Why We Use Silver Diamine Fluoride in Pediatric Dentistry

There are many situations that arise in pediatric dentistry when the use of silver diamine fluoride is highly appropriate. It is a safe, affordable, quick, effective, and non-invasive treatment for cavities and tooth decay. This technique is very exciting for young, fearful or pre-cooperative children, special needs patients, and medically compromised individuals who may otherwise require sedation for traditional dental restorations such as fillings or crowns. It is also a great option for nursing homebound patients, the elderly, those that lack access to care, and those individuals without dental insurance or the funds to afford traditional dental restorations.
This all sounds wonderful, but why don’t dentists use silver diamine fluoride as often on adults?
The primary reason we don’t typically use this treatment on adult patients (or patients with permanent teeth) is that silver diamine fluoride leaves a permanent black-colored stain on the treatment area and does nothing to restore the tooth’s original shape or appearance. A black spot and an unfilled cavity on a baby tooth don’t pose much of a concern; it will eventually fall out with the tooth to make way for its replacement adult tooth. A black spot and a cavity on a secondary tooth, however, are permanent.
While the concerns around silver diamine fluoride are purely aesthetic, they’re significant enough for dentists to avoid using it as a treatment on permanent teeth whenever possible. Silver diamine fluoride won’t always be the best treatment option for every patient, but the AAPD’s treatment guidelines suggest that the benefits of silver diamine far outweigh the risks. As a result, they recommend using it when the pediatric dentist deems it the most appropriate option for a child.

Additional Options for Treating Cavities and Tooth Decay

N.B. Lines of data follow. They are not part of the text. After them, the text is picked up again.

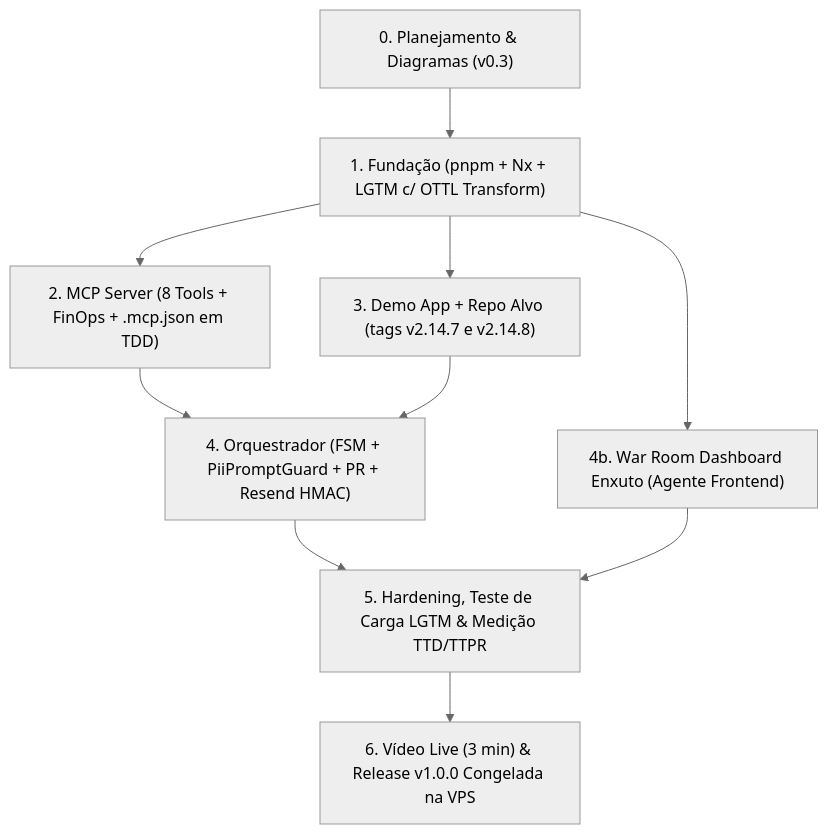
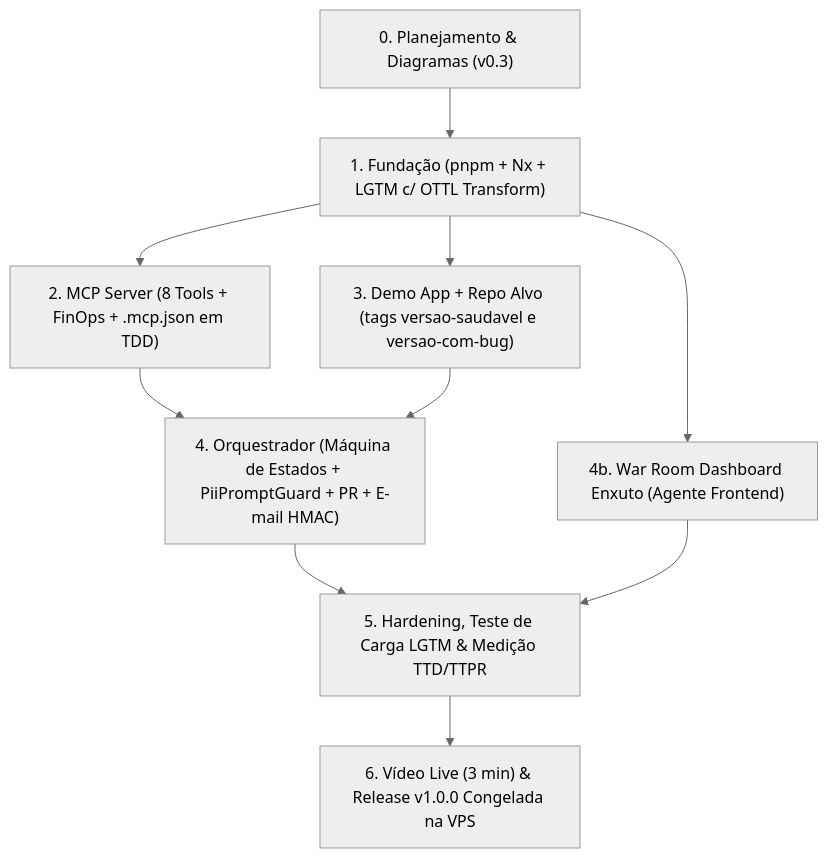
Before and after one commit to AdmilsonGoncalves/zeromttr: the fifth of 5 diagrams in docs/pt-BR/00_architecture_master.md, drawn with Mermaid (neutral theme). The commit also changed other lines of this file and 75 other files, not shown here.

````diff
--- a/docs/pt-BR/00_architecture_master.md
+++ b/docs/pt-BR/00_architecture_master.md
@@ -364,10 +371,10 @@
 ```mermaid
 flowchart TD
     F0["0. Planejamento & Diagramas (v0.3)"] --> F1["1. Fundação (pnpm + Nx + LGTM c/ OTTL Transform)"]
     F1 --> F2["2. MCP Server (8 Tools + FinOps + .mcp.json em TDD)"]
-    F1 --> F3["3. Demo App + Repo Alvo (tags v2.14.7 e v2.14.8)"]
+    F1 --> F3["3. Demo App + Repo Alvo (tags versao-saudavel e versao-com-bug)"]
     F1 --> F4B["4b. War Room Dashboard Enxuto (Agente Frontend)"]
-    F2 & F3 --> F4["4. Orquestrador (FSM + PiiPromptGuard + PR + Resend HMAC)"]
+    F2 & F3 --> F4["4. Orquestrador (Máquina de Estados + PiiPromptGuard + PR + E-mail HMAC)"]
     F4 & F4B --> F5["5. Hardening, Teste de Carga LGTM & Medição TTD/TTPR"]
     F5 --> F6["6. Vídeo Live (3 min) & Release v1.0.0 Congelada na VPS"]
 ```
````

In addition to silver diamine fluoride, children’s cavities can be treated the traditional way: removing the infected, decayed portion of the tooth and restoring it with a tooth-colored filling or crown. At Kenmore Pediatric Dentistry, Dr. Laura always works with the patient and the parent or guardian to determine the best treatment option based on the patient’s unique dental care needs.